  687. Mr. James E. West
  688. Mrs. West
  689. Miss Helen West
  690. Miss Marion West
  691. Master Robert West
  692. Mr. Arthur Pratt West
  693. Miss Charlotte White
  694. Miss Shirley While
  695. Mr. John Widder
  696. Mrs. Widder
  697. Mr. William
  698. Mr. John C. Williams
  699. Mrs. Williams
  700. Mr. Roger Williams
  701. Miss Helena Winsor
  702. Mrs. B. M. Winston
  703. Miss Muriel Winston
  704. Miss Winter
  705. Mrs. Sophia A. Wittenberg
  706. Miss C. Wolf
  707. Mrs. John C. Woodington
  708. Mrs. F. L. Woodworth
  709. Miss Frances Woodworth
  710. Miss Marcy Wright
  711. Mrs. Irma S. Yarn
  712. Mr. Jose Maria Ybarra
  713. Mr. Frederick Colston Young
  714. Mrs. Young
  715. Mr. V. Zederbaum
  716. Mrs. Carl A. Ziegler
  717. Miss M. D. Ziegler

LONDON THEATRE TICKETS

For the convenience of passengers, arrangements have been completed with Messrs. Keith Prowse & Co., Ltd., the well-known ticket agents, whereby theatre tickets for various London theatrical productions can be secured on board. Full particulars regarding plays and prices may be obtained from the Purser who also has theatre plans on hand.

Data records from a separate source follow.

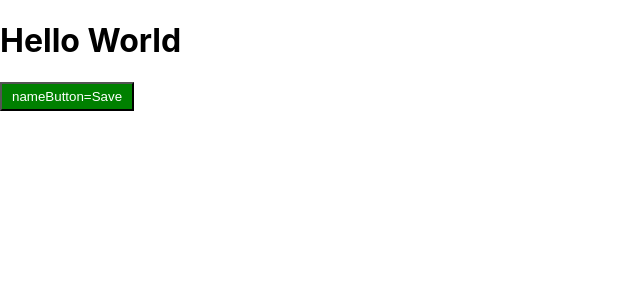
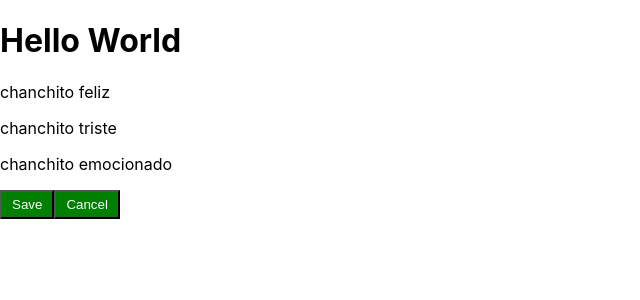
Before and after one commit to rudy-rojas/react-guia-definitiva-udemy, a React (Create React App) app: page / in a window 1280 px wide. Shown: the top 300 px of the page, without its empty margins (0-640 px from the left). Built offline with nearby package versions, Linux system fonts and the light colour scheme.

Commit message:
Listas y sus keys en react

```diff
--- a/src/App.js
+++ b/src/App.js
@@ -1,11 +1,26 @@
 import './main.css';
 import Button from './Button';
 
+const arr = [
+    'chanchito feliz',
+    'chanchito triste',
+    'chanchito emocionado'
+];
+
 function App(){
+
+    const myVariable = false;
+    if(myVariable) {
+        return (
+            <p>My variable is TRUE</p>
+        );
+    }
    return(
     <div>
         <h1>Hello World</h1>
+        {arr.map(el => <p key={el}>{el}</p> )}
         <Button onClick={() => console.log('clicked...')} >Save</Button>
+        <Button onClick={() => console.log('click cancel')} >Cancel</Button>
     </div>
    )
 }
--- a/src/Button.js
+++ b/src/Button.js
@@ -2,7 +2,8 @@ import './button.css';
 const Button = (props) => {
     console.log(props);
     return (
-        <button onClick={props.onClick} className="btn">nameButton={props.children}</button>
+        // <button onClick={props.onClick} className="btn">nameButton={props.children}</button>
+        <button {...props} className="btn"/>
     );
 }
 
```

Passenger Information

(Subject to Change)

Meals in the First Class Dining Saloon will be served between the following hours:

  • Breakfast: from 8:00 to 10:00 a.m.
  • Luncheon: from 1:00 to 2;30p.m.
  • Dinner: from 7:00 p.m.

Restaurant Service—The Company especially desires to bring to the notice of its Patrons this Restaurant Service, and recommends that full advantage be taken of the wide selection offered.

Bars will not be open later than midnight, but it is within the discretion of the Commander to close them during the voyage at any time, should he consider this course desirable.

Seats at Table—Application may be made in advance at any principal Cunard Office, or, on day of sailing, to the Second Steward on board the steamer.

Divine Service on Sunday at 10:30 a.m. Requisites are provided for the celebration of Mass.

Deck Chairs and Rugs may be hired at a cost of $1.50 each, from the Deck Steward. Each rug is contained in a sealed cardboard box, and bears a serial number worked into the material so that passengers will have no difficulty in identifying their rugs. At the end of each voyage, the rugs which have been in use are sent to the store and thoroughly cleaned, before being reissued.

The Surgeon is authorized to make customary charges for his services, subject to the approval of the Commander.

Libraries—In addition to a library of Standard Works, a special selection of up-to-date literature is available.

Cunarder Magazine—The Company publishes at New York a monthly magazine devoted to travel and known as 'The Cunarder." Copies may be obtained from the Library Steward. Annual subscription, one dollar. Subscriptions should be addressed to the Company's office, 25 Broadway, New York.

Berth Ladders may be obtained from the Stateroom Steward or Stewardess.

Port Holes—Passengers should request their Bedroom Stewards to open and close the port holes in the staterooms, as required. It is dangerous for passengers to handle these themselves.

Berthing of Passengers—No alterations can be made except officially through the Purser.

Valuables should be placed in charge of the Purser for deposit in his safe, and a receipt will be given on the company's form. As no charge is made for carriage the Company cannot accept any responsibility for loss or damage, however arising. Passengers are cautioned against leaving money and valuables in staterooms and are advised to protect themselves by insurance.

Mail—Passengers may have Mail, Telegrams and Cables sent to them in the care of the Principal Cunard Offices.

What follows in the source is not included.